Surprise is absolutely essential in children's writing. It separates a good story from a great story and it also separates published books from unpublished manuscripts. Surprises come in many forms, from secrets revealed and reversals of fortune to defied expectations. There are limitless ways to surprise an audience. Then why doesn't everyone just go off and craft a few brilliant, Caldecott-worthy picture books with mind-blowing twists?
Go look at Esphyr Slobodkina's classic picture book, Caps for Sale. What makes this book so special is the perfect little twist at the end. It's an ah-ha! moment that's shared by the cap peddler and the reader, and it arrives through a simply told conflict between a hapless protagonist and some pesky monkeys.
Now, it's easy to say, "The end of a picture book should be surprising, yet seem satisfying and inevitable." Great. Thanks for the help. What's much harder to say is, "And here's how you do it." How and where do these kinds of great endings in children's literature originate? Twists and surprises don't just pop out of thin air, people. Or maybe sometimes they do? Should plot twists arrive only after the foundations of character and conflict are laid? Does the spark of a truly great story idea begin with the ending?
Every writer's experience and process are different, and there's no singular way to construct a story. But if anyone out there has any handy resources or brilliant insights into approaching children's story ideas with surprise in mind, chime in, please.
- What's your favorite picture book plot twist or surprise ending?
- Know of a biography or writing guide that shares insights on crafting plot twists?

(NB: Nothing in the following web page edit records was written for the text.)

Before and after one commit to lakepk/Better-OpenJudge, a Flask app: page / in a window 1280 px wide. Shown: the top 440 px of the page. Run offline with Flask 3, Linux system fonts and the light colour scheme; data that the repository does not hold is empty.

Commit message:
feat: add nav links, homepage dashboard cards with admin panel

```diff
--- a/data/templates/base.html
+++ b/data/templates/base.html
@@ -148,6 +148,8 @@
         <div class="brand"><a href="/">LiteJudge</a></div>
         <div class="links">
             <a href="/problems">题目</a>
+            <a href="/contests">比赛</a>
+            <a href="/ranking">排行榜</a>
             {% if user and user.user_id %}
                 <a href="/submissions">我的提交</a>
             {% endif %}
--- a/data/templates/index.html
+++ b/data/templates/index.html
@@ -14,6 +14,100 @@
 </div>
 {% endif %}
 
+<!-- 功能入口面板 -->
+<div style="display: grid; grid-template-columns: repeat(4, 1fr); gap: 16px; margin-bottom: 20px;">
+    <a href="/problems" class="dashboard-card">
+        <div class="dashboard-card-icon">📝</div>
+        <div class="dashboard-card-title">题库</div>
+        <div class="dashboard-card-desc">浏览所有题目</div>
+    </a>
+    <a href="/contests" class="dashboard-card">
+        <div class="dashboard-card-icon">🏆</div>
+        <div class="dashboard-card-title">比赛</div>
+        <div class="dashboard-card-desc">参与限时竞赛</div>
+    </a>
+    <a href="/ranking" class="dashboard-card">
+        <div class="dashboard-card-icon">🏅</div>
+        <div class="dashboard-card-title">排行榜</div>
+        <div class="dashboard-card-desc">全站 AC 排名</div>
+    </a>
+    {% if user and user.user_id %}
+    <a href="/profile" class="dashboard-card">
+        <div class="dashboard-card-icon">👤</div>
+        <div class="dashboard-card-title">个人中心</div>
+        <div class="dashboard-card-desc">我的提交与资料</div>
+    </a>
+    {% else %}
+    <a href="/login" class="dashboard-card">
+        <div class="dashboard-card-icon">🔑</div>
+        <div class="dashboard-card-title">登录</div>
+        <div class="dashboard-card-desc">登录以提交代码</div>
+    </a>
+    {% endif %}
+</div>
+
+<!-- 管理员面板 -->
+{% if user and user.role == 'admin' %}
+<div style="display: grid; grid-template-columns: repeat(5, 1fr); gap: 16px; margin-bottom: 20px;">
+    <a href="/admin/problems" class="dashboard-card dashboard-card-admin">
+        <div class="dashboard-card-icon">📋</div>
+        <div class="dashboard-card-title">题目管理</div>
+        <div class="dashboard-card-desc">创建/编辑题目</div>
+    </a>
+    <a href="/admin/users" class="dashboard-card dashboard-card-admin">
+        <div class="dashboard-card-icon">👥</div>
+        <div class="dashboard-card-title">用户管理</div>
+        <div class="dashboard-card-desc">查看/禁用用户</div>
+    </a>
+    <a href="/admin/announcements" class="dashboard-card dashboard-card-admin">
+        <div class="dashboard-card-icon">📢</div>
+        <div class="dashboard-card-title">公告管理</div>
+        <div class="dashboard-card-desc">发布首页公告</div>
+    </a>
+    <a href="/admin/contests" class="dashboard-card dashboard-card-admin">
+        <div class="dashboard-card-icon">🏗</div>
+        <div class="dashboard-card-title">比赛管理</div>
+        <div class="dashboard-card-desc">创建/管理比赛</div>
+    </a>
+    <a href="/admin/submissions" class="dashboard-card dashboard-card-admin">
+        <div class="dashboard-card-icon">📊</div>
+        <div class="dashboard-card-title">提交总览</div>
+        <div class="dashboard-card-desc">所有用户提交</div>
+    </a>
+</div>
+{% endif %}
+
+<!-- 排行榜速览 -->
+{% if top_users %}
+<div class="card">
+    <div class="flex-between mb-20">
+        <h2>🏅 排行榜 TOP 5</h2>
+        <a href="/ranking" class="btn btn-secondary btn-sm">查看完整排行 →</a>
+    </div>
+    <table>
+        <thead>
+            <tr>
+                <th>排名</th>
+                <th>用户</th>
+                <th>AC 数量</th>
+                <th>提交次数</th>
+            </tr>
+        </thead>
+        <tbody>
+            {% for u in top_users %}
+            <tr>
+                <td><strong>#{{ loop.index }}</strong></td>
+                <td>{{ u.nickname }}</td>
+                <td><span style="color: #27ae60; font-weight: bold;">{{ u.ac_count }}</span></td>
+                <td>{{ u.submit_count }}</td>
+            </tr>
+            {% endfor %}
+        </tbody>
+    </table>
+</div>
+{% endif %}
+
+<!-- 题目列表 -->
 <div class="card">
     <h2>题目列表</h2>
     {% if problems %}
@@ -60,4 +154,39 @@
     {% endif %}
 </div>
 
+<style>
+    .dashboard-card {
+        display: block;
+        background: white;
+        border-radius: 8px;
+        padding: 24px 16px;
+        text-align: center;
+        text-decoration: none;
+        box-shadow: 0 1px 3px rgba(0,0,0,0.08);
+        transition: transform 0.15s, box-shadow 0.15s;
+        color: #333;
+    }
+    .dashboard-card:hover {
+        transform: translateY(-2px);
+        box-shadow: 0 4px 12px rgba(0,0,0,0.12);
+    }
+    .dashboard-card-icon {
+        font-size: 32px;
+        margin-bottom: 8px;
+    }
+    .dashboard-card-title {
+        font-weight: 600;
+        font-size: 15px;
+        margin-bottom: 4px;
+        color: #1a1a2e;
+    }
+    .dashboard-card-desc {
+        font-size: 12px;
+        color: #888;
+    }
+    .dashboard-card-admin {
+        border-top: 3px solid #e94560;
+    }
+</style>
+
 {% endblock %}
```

- Any tried and true formulas for developing seeds of stories that lend themselves to surprise?
Please share in the comments!